“Policy & Internet” just published Pascal Jürgens’ and mine paper “The Political Click: Political Participation through E-Petitions in Germany“. In the paper we take a look at the German e-petition system and its usage dynamics.
Abstract: Electronic petitions can serve as an influential mechanism for political participation. We present a study on the dynamics in the German e-petition system which was introduced in late 2008. Drawing on a data set of signatures, we analyze four aspects: (a) the types of petitions found, (b) the temporal dynamics of petitions, (c) the types of users found, and (d) the intersection of different petitions’ supporter populations. We present evidence that (a) the system is dominated by a very small number of high-volume petitions and (b) these high-volume petitions have a delayed boosting effect on the base activity in the petition system. We furthermore (c) present a typology of users, showing that although highly active “new lobbyists” and “hit-and-run activists” exist, one- or two-time petitioners have the largest impact. Finally, it is indicated that (d) many of the high-volume petitions share a significant part of their user base, hinting at a complex, topically motivated network of supporters. Through the application of methods from what has been called “Computational Social Sciences,” we illuminate a highly relevant field of political behavior online, while demonstrating the capability of data-driven approaches in such novel domains.
A copy of the paper is available on the website of the journal.

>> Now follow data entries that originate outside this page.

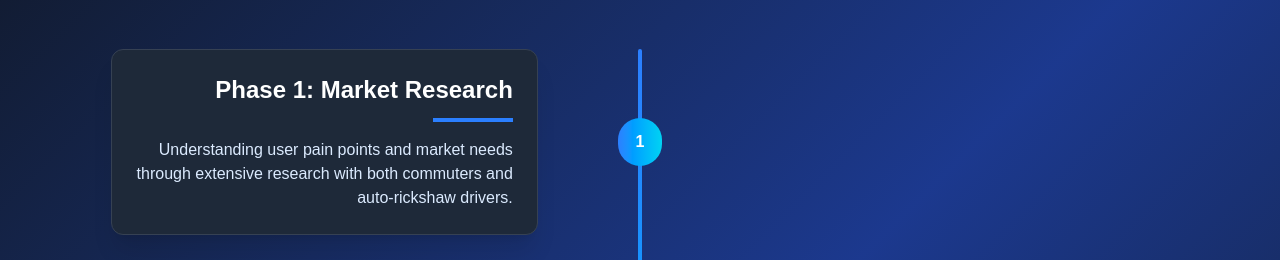
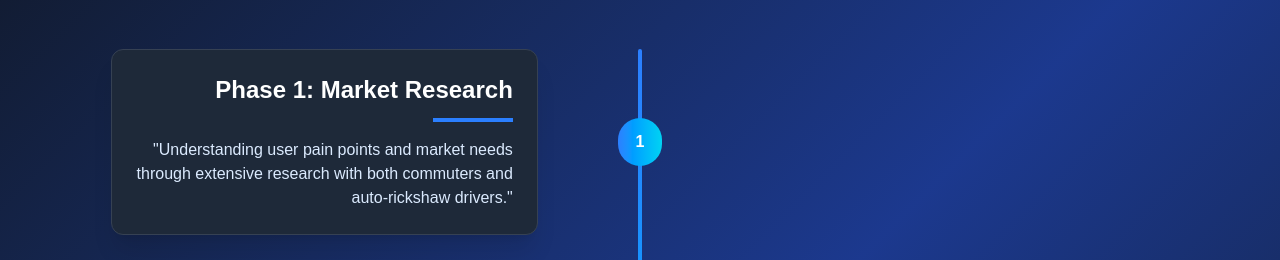
Before and after one commit to flywithpunitt/RickshawGo, a Next.js app: page / in a window 1280 px wide. Shown: the part 1660-1920 px from the top of the page. Built offline with nearby package versions, Linux system fonts and the light colour scheme.

Commit message:
remove eslint rules

```diff
--- a/app/page.tsx
+++ b/app/page.tsx
@@ -85,7 +85,7 @@ export default function Home() {
             <span className="bg-clip-text text-transparent bg-gradient-to-r from-blue-400 to-cyan-300">Revolutionizing</span> Daily Commutes in India
           </h1>
           <p className="text-xl md:text-2xl text-blue-100 mb-10 max-w-3xl mx-auto">
-            No more guessing, no more waiting. Book an auto-rickshaw instantly with real-time tracking and transparent pricing.
+          No more guessing, no more waiting. Book an auto-rickshaw instantly with real-time tracking and transparent pricing.
           </p>
           <div className="flex flex-col md:flex-row gap-4 justify-center mb-12">
             <button
@@ -368,7 +368,7 @@ export default function Home() {
                         <div className="bg-gray-800 p-6 rounded-xl border border-gray-700 shadow-xl transform transition-all hover:scale-105 hover:border-blue-500 md:ml-auto" style={{maxWidth: "90%"}}>
                           <h3 className="text-2xl font-bold text-white mb-3">Phase 1: Market Research</h3>
                           <div className="h-1 w-20 bg-blue-500 mb-4 md:ml-auto"></div>
-                          <p className="text-blue-100">Understanding user pain points and market needs through extensive research with both commuters and auto-rickshaw drivers.</p>
+                          <p className="text-blue-100">"Understanding user pain points and market needs through extensive research with both commuters and auto-rickshaw drivers."</p>
                         </div>
                       </div>
                       <div className="w-12 h-12 bg-gradient-to-r from-blue-500 to-cyan-400 rounded-full flex items-center justify-center z-20 mx-4">
@@ -622,7 +622,7 @@ export default function Home() {
           <path d="M9.049 2.927c.3-.921 1.603-.921 1.902 0l1.07 3.292a1 1 0 00.95.69h3.462c.969 0 1.371 1.24.588 1.81l-2.8 2.034a1 1 0 00-.364 1.118l1.07 3.292c.3.921-.755 1.688-1.54 1.118l-2.8-2.034a1 1 0 00-1.175 0l-2.8 2.034c-.784.57-1.838-.197-1.539-1.118l1.07-3.292a1 1 0 00-.364-1.118L2.98 8.72c-.783-.57-.38-1.81.588-1.81h3.461a1 1 0 00.951-.69l1.07-3.292z" />
         </svg>
       </div>
-      <p className="text-blue-100">"No more standing in the sun waving at autos! I schedule my office pickup every day at 8:30 AM, and it's so reliable."</p>
+      <p className="text-blue-100">&quot;No more standing in the sun waving at autos! I schedule my office pickup every day at 8:30 AM, and it&apos;s so reliable.&quot;</p>
     </div>
     <div className="bg-gray-800 p-6 rounded-xl border border-gray-700 shadow-xl hover:shadow-2xl transition-all duration-300 hover:transform hover:scale-105 hover:border-blue-500">
       <div className="flex items-center mb-4">
@@ -651,7 +651,7 @@ export default function Home() {
           <path d="M9.049 2.927c.3-.921 1.603-.921 1.902 0l1.07 3.292a1 1 0 00.95.69h3.462c.969 0 1.371 1.24.588 1.81l-2.8 2.034a1 1 0 00-.364 1.118l1.07 3.292c.3.921-.755 1.688-1.54 1.118l-2.8-2.034a1 1 0 00-1.175 0l-2.8 2.034c-.784.57-1.838-.197-1.539-1.118l1.07-3.292a1 1 0 00-.364-1.118L2.98 8.72c-.783-.57-.38-1.81.588-1.81h3.461a1 1 0 00.951-.69l1.07-3.292z" />
         </svg>
       </div>
-      <p className="text-blue-100">"The transparent pricing is what I love most. No more haggling or paying extra during rush hour or rain."</p>
+      <p className="text-blue-100">&quot;The transparent pricing is what I love most. No more haggling or paying extra during rush hour or rain.&quot;</p>
     </div>
     <div className="bg-gray-800 p-6 rounded-xl border border-gray-700 shadow-xl hover:shadow-2xl transition-all duration-300 hover:transform hover:scale-105 hover:border-blue-500">
       <div className="flex items-center mb-4">
@@ -680,7 +680,7 @@ export default function Home() {
           <path d="M9.049 2.927c.3-.921 1.603-.921 1.902 0l1.07 3.292a1 1 0 00.95.69h3.462c.969 0 1.371 1.24.588 1.81l-2.8 2.034a1 1 0 00-.364 1.118l1.07 3.292c.3.921-.755 1.688-1.54 1.118l-2.8-2.034a1 1 0 00-1.175 0l-2.8 2.034c-.784.57-1.838-.197-1.539-1.118l1.07-3.292a1 1 0 00-.364-1.118L2.98 8.72c-.783-.57-.38-1.81.588-1.81h3.461a1 1 0 00.951-.69l1.07-3.292z" />
         </svg>
       </div>
-      <p className="text-blue-100">"As a woman, I feel much safer selecting autos with good ratings. The seating preference feature is so useful!"</p>
+      <p className="text-blue-100">&quot;As a woman, I feel much safer selecting autos with good ratings. The seating preference feature is so useful!&quot;</p>
     </div>
   </div>
 </div>
```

Jungherr, Andreas and Jürgens, Pascal (2010) “The Political Click: Political Participation through E-Petitions in Germany,” Policy & Internet: Vol. 2: Iss. 4, Article 6.